- Opening Delimiter -

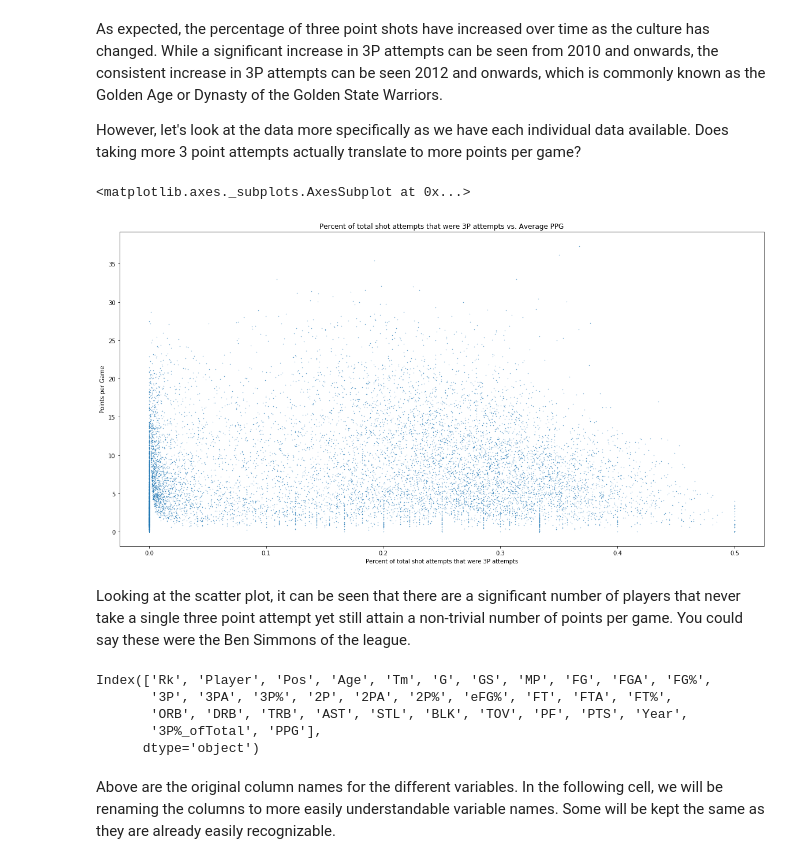
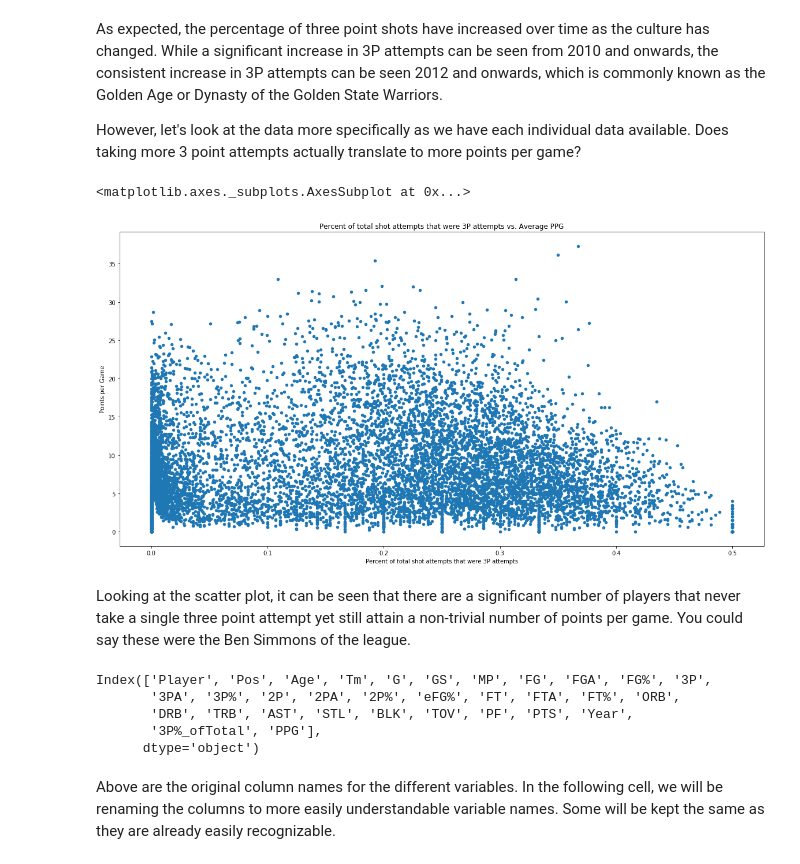
Before and after one commit to chas3stockwell/College-Basketball-Success, a Jupyter notebook: Tutorial Notebook - Extrapolating Success from Basketball Players using On-Court Data 2000-2019-checkpoint.ipynb, the cells around one changed output. Drawn from its saved outputs; the diff is of its cells as text; code cells hidden in the pictures.

```diff
--- a/Tutorial Notebook - Extrapolating Success from Basketball Players using On-Court Data 2000-2019-checkpoint.ipynb
+++ b/Tutorial Notebook - Extrapolating Success from Basketball Players using On-Court Data 2000-2019-checkpoint.ipynb
@@ -278,17 +251,21 @@ import os
 
 directory_in_str = "./data_NBA"
 directory = os.fsencode(directory_in_str)
-yNum = 2001
+yNum = 2000
+
+file1 = "./data_NBA/playerstats2000.csv"
+
+df_NBA = pd.DataFrame()
 
 for file in os.listdir(directory):
      filename = os.fsdecode(file)
-     if filename.endswith(".csv") & ~("2000" in filename):
+     if filename.endswith(".csv"):
         df_temp = pd.read_csv((directory_in_str +"/"+ filename), sep=",", encoding='latin-1')
         df_temp["Year"] = yNum
         df_NBA = pd.concat([df_NBA, df_temp], ignore_index = True)
         yNum = yNum+1
      else:
          continue
-
-df_NBA
+del df_NBA["Rk"]
+df_NBA.head()
 # %% [output]
@@ -327,0 +283,6 @@ df_NBA.head()
+# %%
+# If a record has the Team = TOT, then it is the total summation of that player's stats and is thus a repetitive column.
+df_NBA = df_NBA.loc[df_NBA["Tm"] != "TOT"]
+
+df_NBA["3P%_ofTotal"] = df_NBA["3PA"]/(df_NBA["3PA"]+df_NBA["FGA"])
+df_NBA.head()
@@ -343,22 +312,22 @@ As expected, the percentage of three point shots have increased over time as the
 However, let's look at the data more specifically as we have each individual data available. Does taking more 3 point attempts actually translate to more points per game?
 # %%
 df_NBA["PPG"] = df_NBA["PTS"]/df_NBA["G"]
-attempts3_scatter = df_NBA.plot.scatter(x = "3P%_ofTotal", y = "PPG", figsize = (20, 10), s = 0.10)
+attempts3_scatter = df_NBA.plot.scatter(x = "3P%_ofTotal", y = "PPG", figsize = (20, 10))
 attempts3_scatter.set_title("Percent of total shot attempts that were 3P attempts vs. Average PPG")
 attempts3_scatter.set_xlabel("Percent of total shot attempts that were 3P attempts")
 attempts3_scatter.set_ylabel("Points per Game")
 attempts3_scatter
 # %% [output]
 <matplotlib.axes._subplots.AxesSubplot at 0x...>
-[figure, old version]
+[figure, new version]
 # %% [markdown]
 Looking at the scatter plot, it can be seen that there are a significant number of players that never take a single three point attempt yet still attain a non-trivial number of points per game. You could say these were the Ben Simmons of the league.
 # %%
 df_NBA.columns
 # %% [output]
-Index(['Rk', 'Player', 'Pos', 'Age', 'Tm', 'G', 'GS', 'MP', 'FG', 'FGA', 'FG%',
-       '3P', '3PA', '3P%', '2P', '2PA', '2P%', 'eFG%', 'FT', 'FTA', 'FT%',
-       'ORB', 'DRB', 'TRB', 'AST', 'STL', 'BLK', 'TOV', 'PF', 'PTS', 'Year',
+Index(['Player', 'Pos', 'Age', 'Tm', 'G', 'GS', 'MP', 'FG', 'FGA', 'FG%', '3P',
+       '3PA', '3P%', '2P', '2PA', '2P%', 'eFG%', 'FT', 'FTA', 'FT%', 'ORB',
+       'DRB', 'TRB', 'AST', 'STL', 'BLK', 'TOV', 'PF', 'PTS', 'Year',
        '3P%_ofTotal', 'PPG'],
       dtype='object')
 # %% [markdown]
```
Also changed, not shown: parts of 13 cells of this notebook.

- Closing Delimiter -

- [What is needed]
Every entry is to be reproduced word for word, and no image is carried over.

- [Written reply]
Before and after one commit to chas3stockwell/College-Basketball-Success, a Jupyter notebook: Tutorial Notebook - Extrapolating Success from Basketball Players using On-Court Data 2000-2019-checkpoint.ipynb, the cells around one changed output. Drawn from its saved outputs; the diff is of its cells as text; code cells hidden in the pictures.

```diff
--- a/Tutorial Notebook - Extrapolating Success from Basketball Players using On-Court Data 2000-2019-checkpoint.ipynb
+++ b/Tutorial Notebook - Extrapolating Success from Basketball Players using On-Court Data 2000-2019-checkpoint.ipynb
@@ -278,17 +251,21 @@ import os
 
 directory_in_str = "./data_NBA"
 directory = os.fsencode(directory_in_str)
-yNum = 2001
+yNum = 2000
+
+file1 = "./data_NBA/playerstats2000.csv"
+
+df_NBA = pd.DataFrame()
 
 for file in os.listdir(directory):
      filename = os.fsdecode(file)
-     if filename.endswith(".csv") & ~("2000" in filename):
+     if filename.endswith(".csv"):
         df_temp = pd.read_csv((directory_in_str +"/"+ filename), sep=",", encoding='latin-1')
         df_temp["Year"] = yNum
         df_NBA = pd.concat([df_NBA, df_temp], ignore_index = True)
         yNum = yNum+1
      else:
          continue
-
-df_NBA
+del df_NBA["Rk"]
+df_NBA.head()
 # %% [output]
@@ -327,0 +283,6 @@ df_NBA.head()
+# %%
+# If a record has the Team = TOT, then it is the total summation of that player's stats and is thus a repetitive column.
+df_NBA = df_NBA.loc[df_NBA["Tm"] != "TOT"]
+
+df_NBA["3P%_ofTotal"] = df_NBA["3PA"]/(df_NBA["3PA"]+df_NBA["FGA"])
+df_NBA.head()
@@ -343,22 +312,22 @@ As expected, the percentage of three point shots have increased over time as the
 However, let's look at the data more specifically as we have each individual data available. Does taking more 3 point attempts actually translate to more points per game?
 # %%
 df_NBA["PPG"] = df_NBA["PTS"]/df_NBA["G"]
-attempts3_scatter = df_NBA.plot.scatter(x = "3P%_ofTotal", y = "PPG", figsize = (20, 10), s = 0.10)
+attempts3_scatter = df_NBA.plot.scatter(x = "3P%_ofTotal", y = "PPG", figsize = (20, 10))
 attempts3_scatter.set_title("Percent of total shot attempts that were 3P attempts vs. Average PPG")
 attempts3_scatter.set_xlabel("Percent of total shot attempts that were 3P attempts")
 attempts3_scatter.set_ylabel("Points per Game")
 attempts3_scatter
 # %% [output]
 <matplotlib.axes._subplots.AxesSubplot at 0x...>
-[figure, old version]
+[figure, new version]
 # %% [markdown]
 Looking at the scatter plot, it can be seen that there are a significant number of players that never take a single three point attempt yet still attain a non-trivial number of points per game. You could say these were the Ben Simmons of the league.
 # %%
 df_NBA.columns
 # %% [output]
-Index(['Rk', 'Player', 'Pos', 'Age', 'Tm', 'G', 'GS', 'MP', 'FG', 'FGA', 'FG%',
-       '3P', '3PA', '3P%', '2P', '2PA', '2P%', 'eFG%', 'FT', 'FTA', 'FT%',
-       'ORB', 'DRB', 'TRB', 'AST', 'STL', 'BLK', 'TOV', 'PF', 'PTS', 'Year',
+Index(['Player', 'Pos', 'Age', 'Tm', 'G', 'GS', 'MP', 'FG', 'FGA', 'FG%', '3P',
+       '3PA', '3P%', '2P', '2PA', '2P%', 'eFG%', 'FT', 'FTA', 'FT%', 'ORB',
+       'DRB', 'TRB', 'AST', 'STL', 'BLK', 'TOV', 'PF', 'PTS', 'Year',
        '3P%_ofTotal', 'PPG'],
       dtype='object')
 # %% [markdown]
```
Also changed, not shown: parts of 13 cells of this notebook.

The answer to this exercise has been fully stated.